[[ DATA PROVIDED open ]]
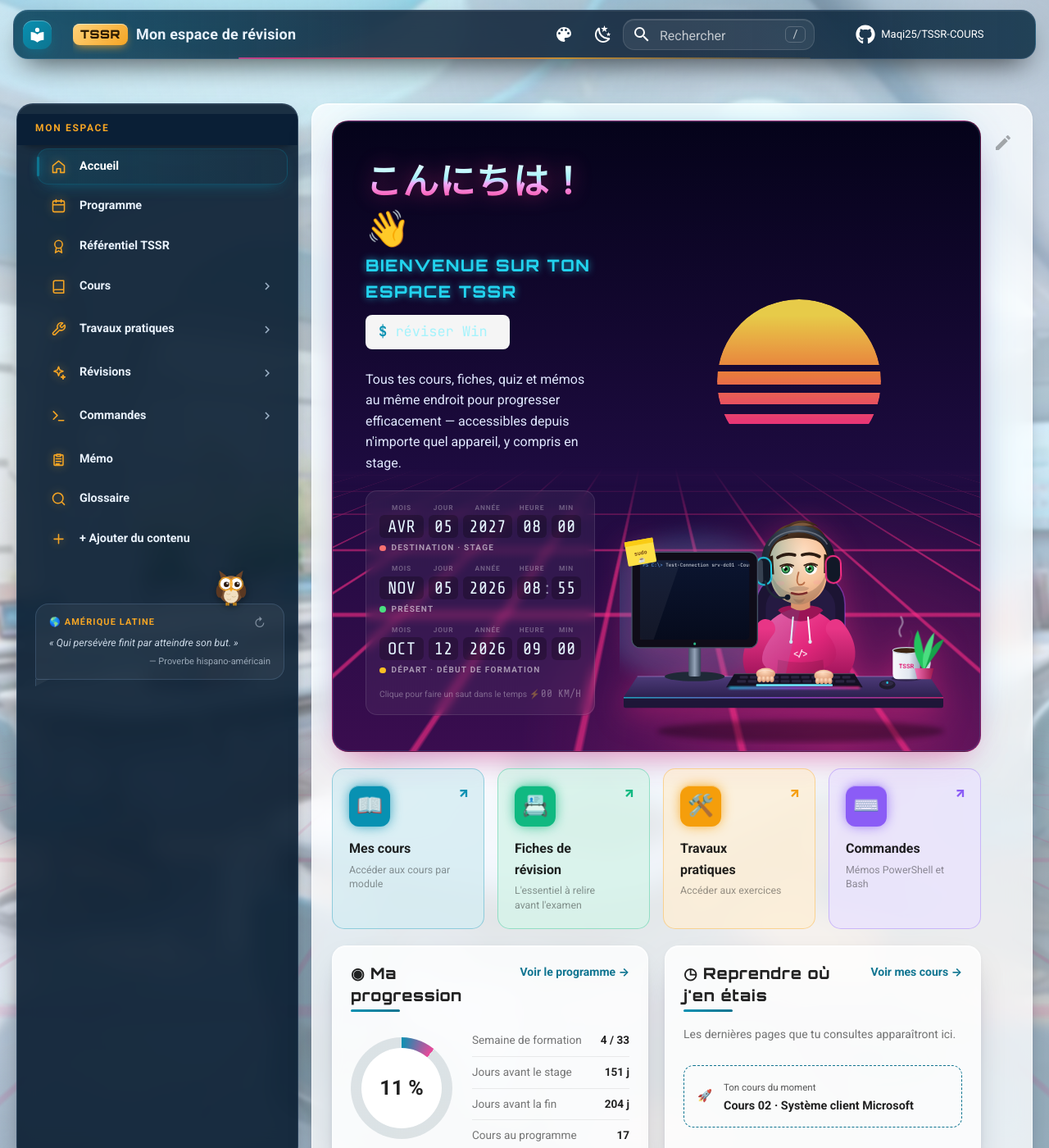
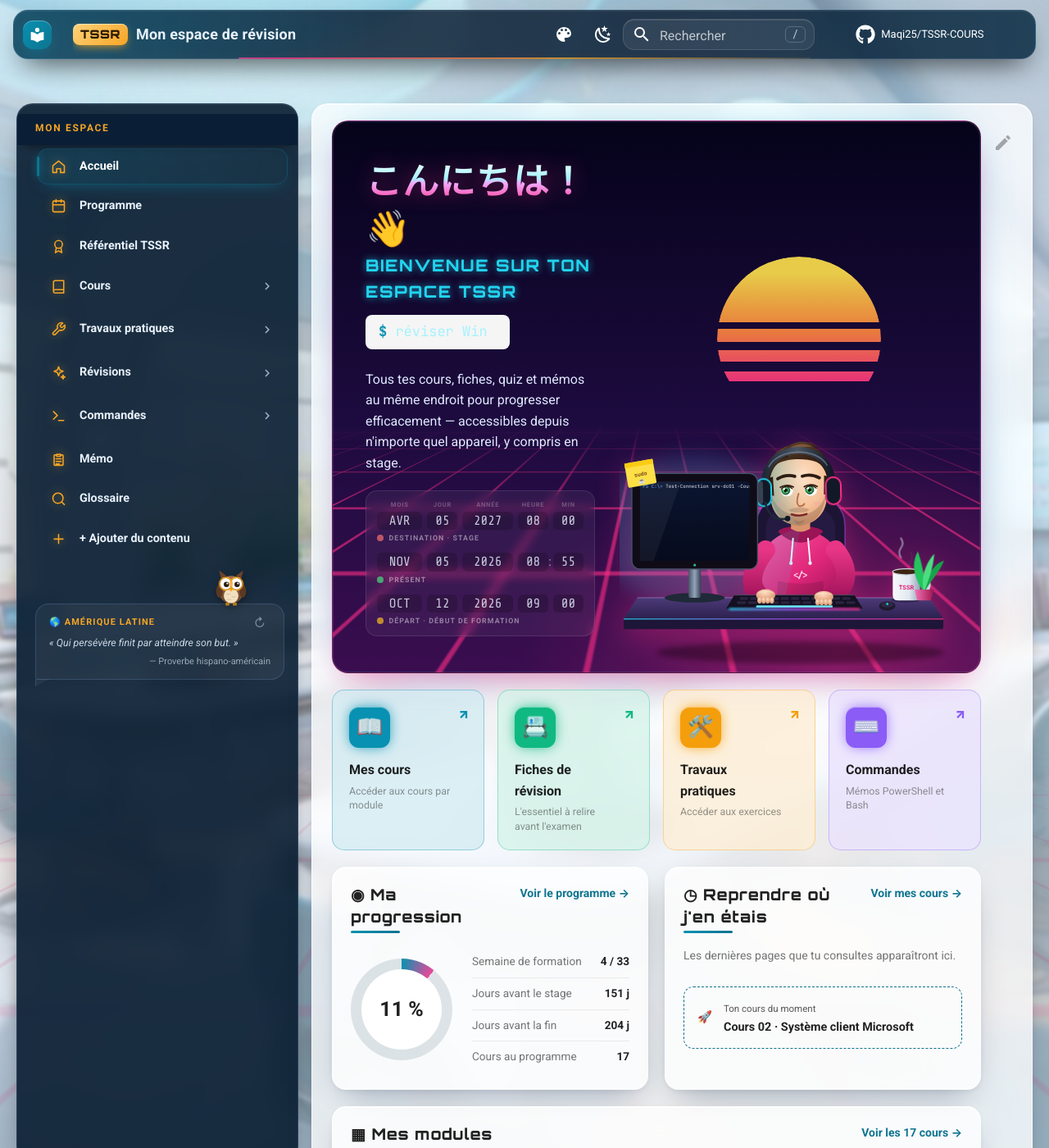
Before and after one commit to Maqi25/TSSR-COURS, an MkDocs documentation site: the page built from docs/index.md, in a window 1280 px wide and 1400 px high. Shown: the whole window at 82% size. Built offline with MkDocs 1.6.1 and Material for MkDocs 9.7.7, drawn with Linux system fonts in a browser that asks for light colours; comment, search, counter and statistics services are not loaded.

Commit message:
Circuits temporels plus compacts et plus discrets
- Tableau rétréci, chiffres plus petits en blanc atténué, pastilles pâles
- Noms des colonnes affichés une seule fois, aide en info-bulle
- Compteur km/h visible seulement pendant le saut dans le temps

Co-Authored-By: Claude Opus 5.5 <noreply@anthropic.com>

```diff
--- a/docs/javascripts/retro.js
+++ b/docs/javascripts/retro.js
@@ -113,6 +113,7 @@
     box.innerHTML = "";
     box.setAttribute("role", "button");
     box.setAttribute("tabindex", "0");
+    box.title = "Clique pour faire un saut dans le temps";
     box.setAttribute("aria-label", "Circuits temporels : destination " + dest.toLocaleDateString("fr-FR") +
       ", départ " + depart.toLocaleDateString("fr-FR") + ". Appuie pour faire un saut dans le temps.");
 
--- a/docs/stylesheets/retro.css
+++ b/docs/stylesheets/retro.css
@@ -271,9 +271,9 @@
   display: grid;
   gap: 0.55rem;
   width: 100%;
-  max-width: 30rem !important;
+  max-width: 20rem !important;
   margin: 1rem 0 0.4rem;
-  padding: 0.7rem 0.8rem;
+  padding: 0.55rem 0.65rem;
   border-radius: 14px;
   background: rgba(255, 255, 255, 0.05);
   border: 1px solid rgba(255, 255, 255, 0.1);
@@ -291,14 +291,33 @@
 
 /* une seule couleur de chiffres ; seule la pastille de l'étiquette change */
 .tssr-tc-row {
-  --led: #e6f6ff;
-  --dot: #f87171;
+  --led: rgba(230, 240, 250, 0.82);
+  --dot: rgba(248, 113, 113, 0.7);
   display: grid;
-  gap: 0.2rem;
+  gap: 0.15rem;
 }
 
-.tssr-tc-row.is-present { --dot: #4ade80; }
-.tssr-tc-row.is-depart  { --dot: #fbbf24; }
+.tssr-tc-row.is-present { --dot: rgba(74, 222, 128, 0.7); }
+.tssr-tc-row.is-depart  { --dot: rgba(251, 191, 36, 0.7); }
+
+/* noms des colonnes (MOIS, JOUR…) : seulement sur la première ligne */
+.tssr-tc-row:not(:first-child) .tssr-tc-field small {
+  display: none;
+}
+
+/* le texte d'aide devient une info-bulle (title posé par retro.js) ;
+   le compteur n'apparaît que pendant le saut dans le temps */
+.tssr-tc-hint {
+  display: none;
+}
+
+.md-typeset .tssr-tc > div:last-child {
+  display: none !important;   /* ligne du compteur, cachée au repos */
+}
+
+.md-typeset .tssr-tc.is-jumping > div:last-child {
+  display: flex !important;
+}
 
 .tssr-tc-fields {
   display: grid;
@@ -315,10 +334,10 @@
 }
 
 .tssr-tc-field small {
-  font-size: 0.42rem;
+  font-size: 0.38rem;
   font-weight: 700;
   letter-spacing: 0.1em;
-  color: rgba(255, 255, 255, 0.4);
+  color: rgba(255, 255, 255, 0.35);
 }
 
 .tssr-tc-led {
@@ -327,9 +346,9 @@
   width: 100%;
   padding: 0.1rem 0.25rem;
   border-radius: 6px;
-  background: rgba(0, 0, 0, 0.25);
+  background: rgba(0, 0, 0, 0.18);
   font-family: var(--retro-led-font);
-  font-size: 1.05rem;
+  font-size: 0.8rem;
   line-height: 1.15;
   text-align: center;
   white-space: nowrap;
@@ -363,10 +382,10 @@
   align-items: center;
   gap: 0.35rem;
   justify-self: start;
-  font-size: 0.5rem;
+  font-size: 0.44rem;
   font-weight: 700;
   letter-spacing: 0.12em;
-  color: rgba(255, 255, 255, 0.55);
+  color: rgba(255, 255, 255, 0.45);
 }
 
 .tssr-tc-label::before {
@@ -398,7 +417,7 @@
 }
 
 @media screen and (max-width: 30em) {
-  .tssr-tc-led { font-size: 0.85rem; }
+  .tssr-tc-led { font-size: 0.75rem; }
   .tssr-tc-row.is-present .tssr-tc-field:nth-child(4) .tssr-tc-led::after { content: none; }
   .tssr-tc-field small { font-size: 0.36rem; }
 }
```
[[ DATA PROVIDED closed ]]
• _TASK_: An exact retyping of each record, with no pictures, is the answer required.

• _ANSWER SECTION_:
Before and after one commit to Maqi25/TSSR-COURS, an MkDocs documentation site: the page built from docs/index.md, in a window 1280 px wide and 1400 px high. Shown: the whole window at 82% size. Built offline with MkDocs 1.6.1 and Material for MkDocs 9.7.7, drawn with Linux system fonts in a browser that asks for light colours; comment, search, counter and statistics services are not loaded.

Commit message:
Circuits temporels plus compacts et plus discrets
- Tableau rétréci, chiffres plus petits en blanc atténué, pastilles pâles
- Noms des colonnes affichés une seule fois, aide en info-bulle
- Compteur km/h visible seulement pendant le saut dans le temps

Co-Authored-By: Claude Opus 5.5 <noreply@anthropic.com>

```diff
--- a/docs/javascripts/retro.js
+++ b/docs/javascripts/retro.js
@@ -113,6 +113,7 @@
     box.innerHTML = "";
     box.setAttribute("role", "button");
     box.setAttribute("tabindex", "0");
+    box.title = "Clique pour faire un saut dans le temps";
     box.setAttribute("aria-label", "Circuits temporels : destination " + dest.toLocaleDateString("fr-FR") +
       ", départ " + depart.toLocaleDateString("fr-FR") + ". Appuie pour faire un saut dans le temps.");
 
--- a/docs/stylesheets/retro.css
+++ b/docs/stylesheets/retro.css
@@ -271,9 +271,9 @@
   display: grid;
   gap: 0.55rem;
   width: 100%;
-  max-width: 30rem !important;
+  max-width: 20rem !important;
   margin: 1rem 0 0.4rem;
-  padding: 0.7rem 0.8rem;
+  padding: 0.55rem 0.65rem;
   border-radius: 14px;
   background: rgba(255, 255, 255, 0.05);
   border: 1px solid rgba(255, 255, 255, 0.1);
@@ -291,14 +291,33 @@
 
 /* une seule couleur de chiffres ; seule la pastille de l'étiquette change */
 .tssr-tc-row {
-  --led: #e6f6ff;
-  --dot: #f87171;
+  --led: rgba(230, 240, 250, 0.82);
+  --dot: rgba(248, 113, 113, 0.7);
   display: grid;
-  gap: 0.2rem;
+  gap: 0.15rem;
 }
 
-.tssr-tc-row.is-present { --dot: #4ade80; }
-.tssr-tc-row.is-depart  { --dot: #fbbf24; }
+.tssr-tc-row.is-present { --dot: rgba(74, 222, 128, 0.7); }
+.tssr-tc-row.is-depart  { --dot: rgba(251, 191, 36, 0.7); }
+
+/* noms des colonnes (MOIS, JOUR…) : seulement sur la première ligne */
+.tssr-tc-row:not(:first-child) .tssr-tc-field small {
+  display: none;
+}
+
+/* le texte d'aide devient une info-bulle (title posé par retro.js) ;
+   le compteur n'apparaît que pendant le saut dans le temps */
+.tssr-tc-hint {
+  display: none;
+}
+
+.md-typeset .tssr-tc > div:last-child {
+  display: none !important;   /* ligne du compteur, cachée au repos */
+}
+
+.md-typeset .tssr-tc.is-jumping > div:last-child {
+  display: flex !important;
+}
 
 .tssr-tc-fields {
   display: grid;
@@ -315,10 +334,10 @@
 }
 
 .tssr-tc-field small {
-  font-size: 0.42rem;
+  font-size: 0.38rem;
   font-weight: 700;
   letter-spacing: 0.1em;
-  color: rgba(255, 255, 255, 0.4);
+  color: rgba(255, 255, 255, 0.35);
 }
 
 .tssr-tc-led {
@@ -327,9 +346,9 @@
   width: 100%;
   padding: 0.1rem 0.25rem;
   border-radius: 6px;
-  background: rgba(0, 0, 0, 0.25);
+  background: rgba(0, 0, 0, 0.18);
   font-family: var(--retro-led-font);
-  font-size: 1.05rem;
+  font-size: 0.8rem;
   line-height: 1.15;
   text-align: center;
   white-space: nowrap;
@@ -363,10 +382,10 @@
   align-items: center;
   gap: 0.35rem;
   justify-self: start;
-  font-size: 0.5rem;
+  font-size: 0.44rem;
   font-weight: 700;
   letter-spacing: 0.12em;
-  color: rgba(255, 255, 255, 0.55);
+  color: rgba(255, 255, 255, 0.45);
 }
 
 .tssr-tc-label::before {
@@ -398,7 +417,7 @@
 }
 
 @media screen and (max-width: 30em) {
-  .tssr-tc-led { font-size: 0.85rem; }
+  .tssr-tc-led { font-size: 0.75rem; }
   .tssr-tc-row.is-present .tssr-tc-field:nth-child(4) .tssr-tc-led::after { content: none; }
   .tssr-tc-field small { font-size: 0.36rem; }
 }
```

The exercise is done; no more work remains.